Look, I do not begrudge business people trying to make money.  I love capitalism as much as the next guy, and I understand that football is a business.  However, the problem is that football is not all business.  Stadium financing deals are funded by municipal bonds and tax revenues.  With the economic downturn decreasing tax revenue, many counties and states, like Hamilton County in Cincinnati are facing serious problems in the projections to pay off their new stadiums.  So, the answer from wealthy owners like Jerry Jones and Mike Brown is to cry poverty?  Surely, there is a common ground to be reached.  Surely, a middle ground that rewards the risks that owners face but also fairly compensates players for the long term damage they do to their bodies in service to the league and the public at large.  Fellas, let's get our rich heads together and find that middle ground.  Stop listening to owners that seek short term cash over long term viability and fairness. 

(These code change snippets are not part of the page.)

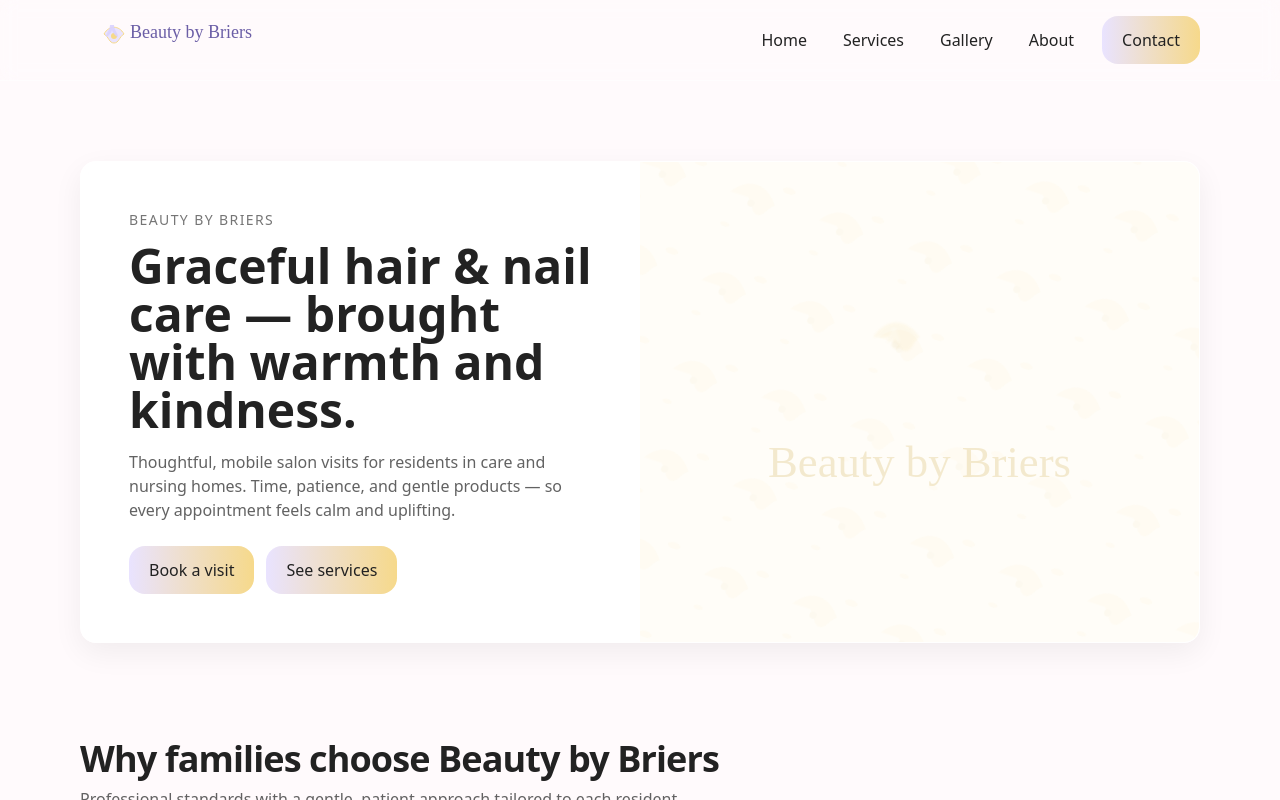
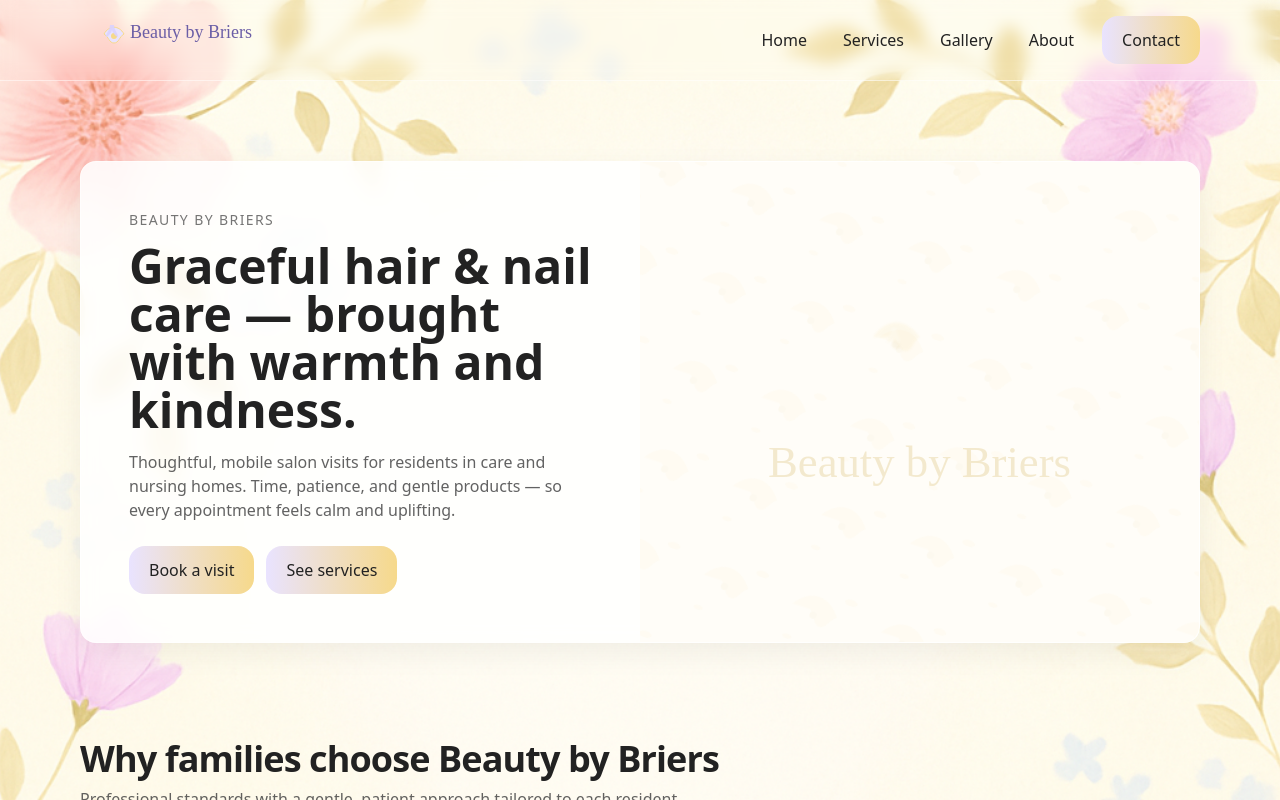
Before and after one commit to flatoutratout/beautybybriers, a Next.js app: page / in a window 1280 px wide. Shown: the top 800 px of the page. Built offline with nearby package versions, Linux system fonts and the light colour scheme.

Commit message:
Update globals.css

```diff
--- a/app/globals.css
+++ b/app/globals.css
@@ -2,60 +2,52 @@
 @tailwind components;
 @tailwind utilities;
 
-/* Base styles */
+/* ===== Base layout ===== */
 html, body {
   @apply text-ink scroll-smooth;
   position: relative;
   min-height: 100%;
   height: 100%;
-  background-color: #fffafc;
   color: #222;
+
+  /* 🌸 Force background visible */
+  background-color: #fffafc !important;
+  background-image: url('/bbb_background.png') !important;
+  background-repeat: no-repeat !important;
+  background-position: center center !important;
+  background-size: cover !important;
+  background-attachment: fixed !important;
 }
 
-/* 🌸 Floral background */
-body::after {
-  content: "";
-  position: fixed;
-  inset: 0;
-  z-index: -2;
-  background: url('/bbb_background.png') center center / cover no-repeat fixed;
-  opacity: 0.8; /* Adjust this for more or less visibility */
+/* ===== Containers and cards ===== */
+.container {
+  @apply max-w-6xl mx-auto px-4;
+}
+.card {
+  @apply bg-white/85 backdrop-blur rounded-2xl shadow-soft border border-white/50;
 }
 
-/* Soft fade overlay for readability */
-body::before {
-  content: "";
-  position: fixed;
-  inset: 0;
-  z-index: -1;
-  pointer-events: none;
-  background: radial-gradient(
-    circle at center,
-    rgba(255, 255, 255, 0.9) 0%,
-    rgba(255, 255, 255, 0.97) 70%,
-    rgba(255, 255, 255, 1) 100%
-  );
-}
-
-/* Container and layout */
-.container { @apply max-w-6xl mx-auto px-4; }
-.card { @apply bg-white/85 backdrop-blur rounded-2xl shadow-soft border border-white/50; }
+/* ===== Buttons ===== */
 .btn {
   @apply inline-flex items-center justify-center rounded-2xl px-5 py-3 font-medium transition transform hover:-translate-y-0.5 active:translate-y-0;
   background: linear-gradient(90deg, #E9E3FF, #F6D98B, #E9E3FF);
   background-size: 200% 100%;
 }
 .btn:hover { animation: shimmer 2.5s linear infinite; }
-.section { @apply py-16 md:py-24; }
 
-/* Ensure all content stays above background layers */
+/* ===== Sections ===== */
+.section {
+  @apply py-16 md:py-24;
+}
+
+/* ===== Ensure content is above the background ===== */
 main, header, footer, .header-wrap, section {
   position: relative;
   z-index: 1;
   background: transparent !important;
 }
 
-/* Header styling */
+/* ===== Header styling ===== */
 .header-wrap {
   @apply sticky top-0 z-40 backdrop-blur border-b border-white/50;
   background: rgba(255, 253, 248, 0.65);
```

Unfortunately, I'm not sure that middle ground can be reached.  And, these owners may find a public that has moved on after a strike.  Seattle said goodbye to basketball and has embraced soccer.  Could that happen on a national level after a year without football.  Owners are bunkering in across the board.  John Fox, who has made the decision to make many players, like Julius Peppers, play without long term contracts, wants an extension and won't coach without one.  How does that hypocrisy taste, Mr. Fox?  Panthers ownership will not extend him or sign a new coach because they see an impending strike.  The Glazers are not making changes because they see an impending strike.  The Jaguars would like to fire Jack Del Rio, but a looming strike makes paying two coaches when games aren't played particularly unpalatable.  Wade Phillips will not be replaced, regardless of playoff performance, because he has one year left on his deal.  Across the board, owners are trying to limit their costs in 2011.  Of course, Dan Snyder does not count, because he's so rich, rich people think he has a lot of money.

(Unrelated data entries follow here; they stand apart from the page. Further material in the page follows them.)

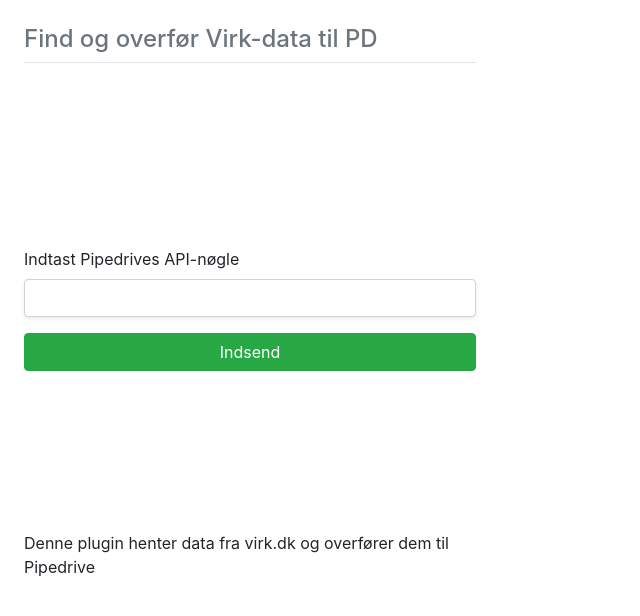
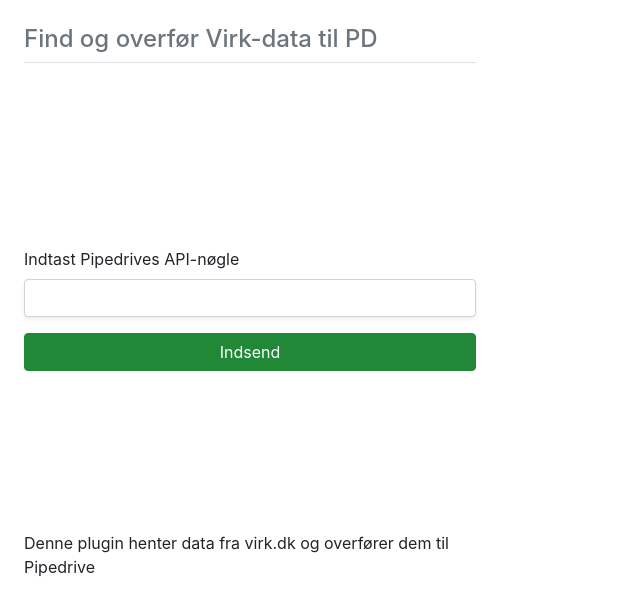
Before and after one commit to Reckner/chrome-plugin, a React (Create React App) app: page / in a window 1280 px wide. Shown: the top 616 px of the page, without its empty margins (0-640 px from the left). Built offline with nearby package versions, Linux system fonts and the light colour scheme; a web font is replaced by a local one.

Commit message:
minor fix

```diff
--- a/public/index.html
+++ b/public/index.html
@@ -27,9 +27,9 @@
     -->
         <title>CRM Plugin</title>
     </head>
-    <body class="overflow-hidden">
+    <body>
         <noscript>You need to enable JavaScript to run this app.</noscript>
-        <div id="root" class="position-relative"></div>
+        <div id="root" class="position-relative overflow-hidden"></div>
         <!--
       This HTML file is a template.
       If you open it directly in the browser, you will see an empty page.
--- a/src/assets/variables.scss
+++ b/src/assets/variables.scss
@@ -0,0 +1,21 @@
+$danger-red: rgb(220, 53, 69);
+$info-turquoise: rgb(23, 162, 184);
+$success-green: rgb(33, 136, 56);
+
+$bg-color: rgb(255, 255, 255);
+
+$text-color: #212529;
+$title-color: rgb(108, 117, 125);
+
+$font-family: -apple-system, BlinkMacSystemFont, "Segoe UI", Roboto, "Helvetica Neue", Arial, "Noto Sans", sans-serif, "Apple Color Emoji", "Segoe UI Emoji", "Segoe UI Symbol", "Noto Color Emoji";
+
+$font-size-header: 24px;
+$font-size-company-name: 26px;
+$font-size-text: 16px;
+
+$theme-colors: (
+  'secondary': $title-color,
+  'danger': $danger-red,
+  'success': $success-green,
+  'info': $info-turquoise,
+);
--- a/src/components/Company/CompanyContainer/CompanyContainer.tsx
+++ b/src/components/Company/CompanyContainer/CompanyContainer.tsx
@@ -83,11 +83,11 @@
             .attr('disabled', true as any)
             .css('pointer-events', 'none');
         setAlertType('add');
-        setAllertMessage('Company has been added to Pipedrive!');
+        setAllertMessage('Virksomheden er tilføjet til Pipedrive!');
         const result = await createCompanyInPipedrive(cvr);
         if (result?.data?.success !== true) {
             setAlertType('error');
-            setAllertMessage('Error Adding Company!');
+            setAllertMessage('Fejl ved tilføjelse af virksomheden!');
         }
         updateCompaniesAfterAdding();
 
@@ -105,11 +105,11 @@
             .attr('disabled', true as any)
             .css('pointer-events', 'none');
         setAlertType('remove');
-        setAllertMessage('Company has been removed from Pipedrive!');
+        setAllertMessage('Virksomheden er fjernet fra Pipedrive!');
         const result = await deleteCompanyFromPipedrive(name);
         if (result?.data?.success !== true) {
             setAlertType('error');
-            setAllertMessage('Error Deleting Company!');
+            setAllertMessage('Fejl ved sletning af virksomheden!');
         }
         updateCompaniesAfterDeleting();
         ($('#alert') as any).modal({ backdrop: false, keyboard: false });
@@ -126,11 +126,11 @@
             .attr('disabled', true as any)
             .css('pointer-events', 'none');
         setAlertType('update');
-        setAllertMessage('Company data has been updated!');
+        setAllertMessage('Virksomhedsdata er opdateret!');
         const result = await updateCompanyInPipedrive(name, cvr);
         if (result?.data?.success !== true) {
             setAlertType('error');
-            setAllertMessage('Error Updating Company Data!');
+            setAllertMessage('Fejl ved opdatering af virksomhedsdata!');
         }
 
         ($('#alert') as any).modal({ backdrop: false, keyboard: false });
--- a/src/index.scss
+++ b/src/index.scss
@@ -1,12 +1,14 @@
+@import './assets/variables.scss';
 @import '~@fortawesome/fontawesome-free/scss/fontawesome.scss';
 @import '~bootstrap/scss/bootstrap';
+
 * {
     box-sizing: border-box;
 }
 
 body {
     margin: 0;
-    padding: 0;
+    padding: 0 !important;
 
     height: 600px;
     width: 500px;
```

Is this article a little negative?  Yes.  However, I love football, but, as Greg Easterbrook is fond of saying, there is no law that says it will stay popular.  I'd hate to see it go through a needless strike when everyone involved with it is making lots of money.  At any rate, Raheem will stay for at least another year, and he has Football Armageddon to thank for that.